◆ **WHAT THE EXERCISE ASKS**
Output all the records below, word for word.

◆ **THE RECORDS**
+===+

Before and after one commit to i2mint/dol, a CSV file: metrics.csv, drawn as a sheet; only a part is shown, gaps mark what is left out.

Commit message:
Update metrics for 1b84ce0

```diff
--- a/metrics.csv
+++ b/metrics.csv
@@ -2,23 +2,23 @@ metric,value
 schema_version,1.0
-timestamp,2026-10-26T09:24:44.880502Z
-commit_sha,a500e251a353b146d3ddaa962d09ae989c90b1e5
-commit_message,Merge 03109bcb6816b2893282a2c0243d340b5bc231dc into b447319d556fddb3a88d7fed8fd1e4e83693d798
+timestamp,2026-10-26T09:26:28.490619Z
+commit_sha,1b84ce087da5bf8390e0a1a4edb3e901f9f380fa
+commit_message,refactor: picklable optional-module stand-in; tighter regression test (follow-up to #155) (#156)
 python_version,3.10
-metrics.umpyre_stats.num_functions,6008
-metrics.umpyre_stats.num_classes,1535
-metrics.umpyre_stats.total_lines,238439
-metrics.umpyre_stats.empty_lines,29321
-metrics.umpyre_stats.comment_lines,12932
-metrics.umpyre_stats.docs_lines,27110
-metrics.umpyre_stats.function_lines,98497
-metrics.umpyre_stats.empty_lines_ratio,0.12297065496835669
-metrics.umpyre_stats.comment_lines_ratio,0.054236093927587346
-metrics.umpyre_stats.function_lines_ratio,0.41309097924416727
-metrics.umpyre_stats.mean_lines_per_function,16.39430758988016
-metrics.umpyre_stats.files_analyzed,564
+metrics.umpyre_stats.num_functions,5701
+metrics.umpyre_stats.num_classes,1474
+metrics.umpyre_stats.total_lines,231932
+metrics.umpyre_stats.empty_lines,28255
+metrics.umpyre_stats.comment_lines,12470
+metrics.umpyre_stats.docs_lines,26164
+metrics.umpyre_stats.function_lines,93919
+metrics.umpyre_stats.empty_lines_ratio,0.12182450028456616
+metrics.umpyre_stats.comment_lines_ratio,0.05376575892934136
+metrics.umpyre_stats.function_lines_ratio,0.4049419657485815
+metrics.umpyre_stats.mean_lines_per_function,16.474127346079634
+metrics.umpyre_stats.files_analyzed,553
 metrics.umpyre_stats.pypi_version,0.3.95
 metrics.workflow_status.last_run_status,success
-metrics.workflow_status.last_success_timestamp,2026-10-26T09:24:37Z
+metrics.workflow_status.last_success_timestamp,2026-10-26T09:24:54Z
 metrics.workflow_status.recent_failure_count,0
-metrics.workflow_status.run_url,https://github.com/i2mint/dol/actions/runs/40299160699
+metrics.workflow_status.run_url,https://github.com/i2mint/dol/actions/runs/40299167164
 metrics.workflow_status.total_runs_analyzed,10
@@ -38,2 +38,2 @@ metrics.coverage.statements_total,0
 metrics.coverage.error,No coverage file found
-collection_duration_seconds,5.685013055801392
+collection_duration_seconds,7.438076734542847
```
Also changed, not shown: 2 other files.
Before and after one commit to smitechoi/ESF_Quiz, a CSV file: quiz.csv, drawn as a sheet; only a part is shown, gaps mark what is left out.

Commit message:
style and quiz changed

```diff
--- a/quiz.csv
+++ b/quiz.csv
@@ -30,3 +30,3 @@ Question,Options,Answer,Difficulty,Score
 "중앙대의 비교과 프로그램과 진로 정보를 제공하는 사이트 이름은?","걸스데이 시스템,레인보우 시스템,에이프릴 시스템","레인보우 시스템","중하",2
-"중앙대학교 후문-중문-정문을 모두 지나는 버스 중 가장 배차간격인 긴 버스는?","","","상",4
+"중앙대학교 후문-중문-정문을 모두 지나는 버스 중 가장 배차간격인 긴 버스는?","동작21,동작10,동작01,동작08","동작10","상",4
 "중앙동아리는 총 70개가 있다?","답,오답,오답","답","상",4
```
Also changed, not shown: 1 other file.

+===+

◆ **RESPONSE AREA**
Before and after one commit to i2mint/dol, a CSV file: metrics.csv, drawn as a sheet; only a part is shown, gaps mark what is left out.

Commit message:
Update metrics for 1b84ce0

```diff
--- a/metrics.csv
+++ b/metrics.csv
@@ -2,23 +2,23 @@ metric,value
 schema_version,1.0
-timestamp,2026-10-26T09:24:44.880502Z
-commit_sha,a500e251a353b146d3ddaa962d09ae989c90b1e5
-commit_message,Merge 03109bcb6816b2893282a2c0243d340b5bc231dc into b447319d556fddb3a88d7fed8fd1e4e83693d798
+timestamp,2026-10-26T09:26:28.490619Z
+commit_sha,1b84ce087da5bf8390e0a1a4edb3e901f9f380fa
+commit_message,refactor: picklable optional-module stand-in; tighter regression test (follow-up to #155) (#156)
 python_version,3.10
-metrics.umpyre_stats.num_functions,6008
-metrics.umpyre_stats.num_classes,1535
-metrics.umpyre_stats.total_lines,238439
-metrics.umpyre_stats.empty_lines,29321
-metrics.umpyre_stats.comment_lines,12932
-metrics.umpyre_stats.docs_lines,27110
-metrics.umpyre_stats.function_lines,98497
-metrics.umpyre_stats.empty_lines_ratio,0.12297065496835669
-metrics.umpyre_stats.comment_lines_ratio,0.054236093927587346
-metrics.umpyre_stats.function_lines_ratio,0.41309097924416727
-metrics.umpyre_stats.mean_lines_per_function,16.39430758988016
-metrics.umpyre_stats.files_analyzed,564
+metrics.umpyre_stats.num_functions,5701
+metrics.umpyre_stats.num_classes,1474
+metrics.umpyre_stats.total_lines,231932
+metrics.umpyre_stats.empty_lines,28255
+metrics.umpyre_stats.comment_lines,12470
+metrics.umpyre_stats.docs_lines,26164
+metrics.umpyre_stats.function_lines,93919
+metrics.umpyre_stats.empty_lines_ratio,0.12182450028456616
+metrics.umpyre_stats.comment_lines_ratio,0.05376575892934136
+metrics.umpyre_stats.function_lines_ratio,0.4049419657485815
+metrics.umpyre_stats.mean_lines_per_function,16.474127346079634
+metrics.umpyre_stats.files_analyzed,553
 metrics.umpyre_stats.pypi_version,0.3.95
 metrics.workflow_status.last_run_status,success
-metrics.workflow_status.last_success_timestamp,2026-10-26T09:24:37Z
+metrics.workflow_status.last_success_timestamp,2026-10-26T09:24:54Z
 metrics.workflow_status.recent_failure_count,0
-metrics.workflow_status.run_url,https://github.com/i2mint/dol/actions/runs/40299160699
+metrics.workflow_status.run_url,https://github.com/i2mint/dol/actions/runs/40299167164
 metrics.workflow_status.total_runs_analyzed,10
@@ -38,2 +38,2 @@ metrics.coverage.statements_total,0
 metrics.coverage.error,No coverage file found
-collection_duration_seconds,5.685013055801392
+collection_duration_seconds,7.438076734542847
```
Also changed, not shown: 2 other files.
Before and after one commit to smitechoi/ESF_Quiz, a CSV file: quiz.csv, drawn as a sheet; only a part is shown, gaps mark what is left out.

Commit message:
style and quiz changed

```diff
--- a/quiz.csv
+++ b/quiz.csv
@@ -30,3 +30,3 @@ Question,Options,Answer,Difficulty,Score
 "중앙대의 비교과 프로그램과 진로 정보를 제공하는 사이트 이름은?","걸스데이 시스템,레인보우 시스템,에이프릴 시스템","레인보우 시스템","중하",2
-"중앙대학교 후문-중문-정문을 모두 지나는 버스 중 가장 배차간격인 긴 버스는?","","","상",4
+"중앙대학교 후문-중문-정문을 모두 지나는 버스 중 가장 배차간격인 긴 버스는?","동작21,동작10,동작01,동작08","동작10","상",4
 "중앙동아리는 총 70개가 있다?","답,오답,오답","답","상",4
```
Also changed, not shown: 1 other file.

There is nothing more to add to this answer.